The truth is that exercise might not make the scale budge the way a low calorie diet will, but it will drop inches off of your body and you will look leaner, stronger, and healthier. Not to mention, exercise will make your clothes fit better and you make you feel better in the process.
Furthermore, you should incorporate daily exercise into your life for reasons way beyond weight loss. It has been shown that exercise wards off diseases like cancer, heart disease, and diabetes. Exercise also acts as a natural antidepressant and has been shown to have an effect with slowing down the onset of Alzheimer’s. Resistance training is also critical in the fight against developing osteoporosis.
Shouldn’t longevity and good health be just as important as the number you weigh on a scale? By the way, I maintain daily, intense exercise will make you lose weight too. Exercise on its own is not enough to effectuate the change you are looking for in your body. But combined with a healthy eating plan, exercise is vital to losing weight and keeping it off.
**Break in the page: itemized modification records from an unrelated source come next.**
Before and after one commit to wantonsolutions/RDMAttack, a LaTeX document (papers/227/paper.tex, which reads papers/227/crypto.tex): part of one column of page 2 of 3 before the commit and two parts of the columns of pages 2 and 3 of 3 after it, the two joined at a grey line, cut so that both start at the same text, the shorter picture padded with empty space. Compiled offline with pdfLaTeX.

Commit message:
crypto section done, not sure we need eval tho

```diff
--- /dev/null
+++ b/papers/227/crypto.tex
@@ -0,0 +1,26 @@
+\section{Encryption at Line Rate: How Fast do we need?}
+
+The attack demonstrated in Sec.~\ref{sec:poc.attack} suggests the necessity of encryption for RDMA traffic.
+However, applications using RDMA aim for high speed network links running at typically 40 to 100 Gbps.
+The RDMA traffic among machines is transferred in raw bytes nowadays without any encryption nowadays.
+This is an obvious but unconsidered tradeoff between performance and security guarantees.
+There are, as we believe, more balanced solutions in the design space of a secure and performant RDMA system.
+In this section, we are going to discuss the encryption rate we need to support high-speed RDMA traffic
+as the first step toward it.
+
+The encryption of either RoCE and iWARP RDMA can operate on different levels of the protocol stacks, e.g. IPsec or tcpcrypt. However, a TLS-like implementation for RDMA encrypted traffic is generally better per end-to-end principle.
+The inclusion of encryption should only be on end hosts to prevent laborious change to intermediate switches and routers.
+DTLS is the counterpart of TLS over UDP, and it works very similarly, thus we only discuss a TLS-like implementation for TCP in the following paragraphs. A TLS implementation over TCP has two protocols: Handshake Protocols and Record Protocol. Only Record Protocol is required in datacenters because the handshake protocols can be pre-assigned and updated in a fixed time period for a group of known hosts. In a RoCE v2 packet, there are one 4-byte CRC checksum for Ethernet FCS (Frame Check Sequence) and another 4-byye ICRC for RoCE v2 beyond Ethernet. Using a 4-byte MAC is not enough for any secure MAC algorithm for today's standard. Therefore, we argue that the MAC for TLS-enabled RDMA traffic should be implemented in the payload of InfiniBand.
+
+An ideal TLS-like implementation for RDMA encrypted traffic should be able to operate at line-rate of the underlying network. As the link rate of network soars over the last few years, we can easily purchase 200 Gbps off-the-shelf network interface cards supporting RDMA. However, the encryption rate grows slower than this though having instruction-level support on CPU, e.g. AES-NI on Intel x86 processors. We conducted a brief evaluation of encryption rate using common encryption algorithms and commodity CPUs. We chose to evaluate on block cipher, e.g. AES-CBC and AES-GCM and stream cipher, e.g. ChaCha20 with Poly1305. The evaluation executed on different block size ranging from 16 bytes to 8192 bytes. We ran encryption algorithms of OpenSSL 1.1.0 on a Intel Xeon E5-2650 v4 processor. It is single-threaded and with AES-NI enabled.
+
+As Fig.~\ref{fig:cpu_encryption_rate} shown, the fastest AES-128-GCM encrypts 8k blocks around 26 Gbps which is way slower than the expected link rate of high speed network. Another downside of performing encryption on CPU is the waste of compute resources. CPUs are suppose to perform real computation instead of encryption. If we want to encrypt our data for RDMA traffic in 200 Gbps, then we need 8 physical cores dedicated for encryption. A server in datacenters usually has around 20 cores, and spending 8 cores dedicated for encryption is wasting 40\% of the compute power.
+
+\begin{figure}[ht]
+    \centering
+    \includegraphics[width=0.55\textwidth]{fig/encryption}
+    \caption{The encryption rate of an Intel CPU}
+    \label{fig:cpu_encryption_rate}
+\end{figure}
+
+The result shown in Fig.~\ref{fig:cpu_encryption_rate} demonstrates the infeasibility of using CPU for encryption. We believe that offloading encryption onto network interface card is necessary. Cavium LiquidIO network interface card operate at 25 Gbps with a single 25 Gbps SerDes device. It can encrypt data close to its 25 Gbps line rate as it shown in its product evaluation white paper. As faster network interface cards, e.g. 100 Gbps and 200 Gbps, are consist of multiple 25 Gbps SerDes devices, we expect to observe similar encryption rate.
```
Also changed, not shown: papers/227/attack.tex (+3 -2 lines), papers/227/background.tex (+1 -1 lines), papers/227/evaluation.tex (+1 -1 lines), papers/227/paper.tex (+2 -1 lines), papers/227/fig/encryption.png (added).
The idea that exercise can actually make you gain weight is absurd to me. I have always believed that I exercise so I can eat. I love food and I am not just talking about broccoli. That said, exercise is not a permission slip for gorging on junk food and stuffing yourself with excess calories just because you took a spin class that morning. Exercise might make you hungrier, but it does not leave you out-of-control ravenous. In fact, for me sometimes food is the last thing I want to think about after an intense workout. After a hot sweaty run or boot camp, cheeseburgers and french fries don’t sound appealing.
As long as you properly fuel your body with fruits, vegetables, whole grains, and lean proteins, you will not gain weight as a result of eating a little bit more than you usually would because exercise might have left you hungrier. I’ll even go a step further. If you exercise hard and incorporate both cardiovascular training and resistance training into your workout, go ahead and eat a brownie if you want…as long as its not a plate of brownies!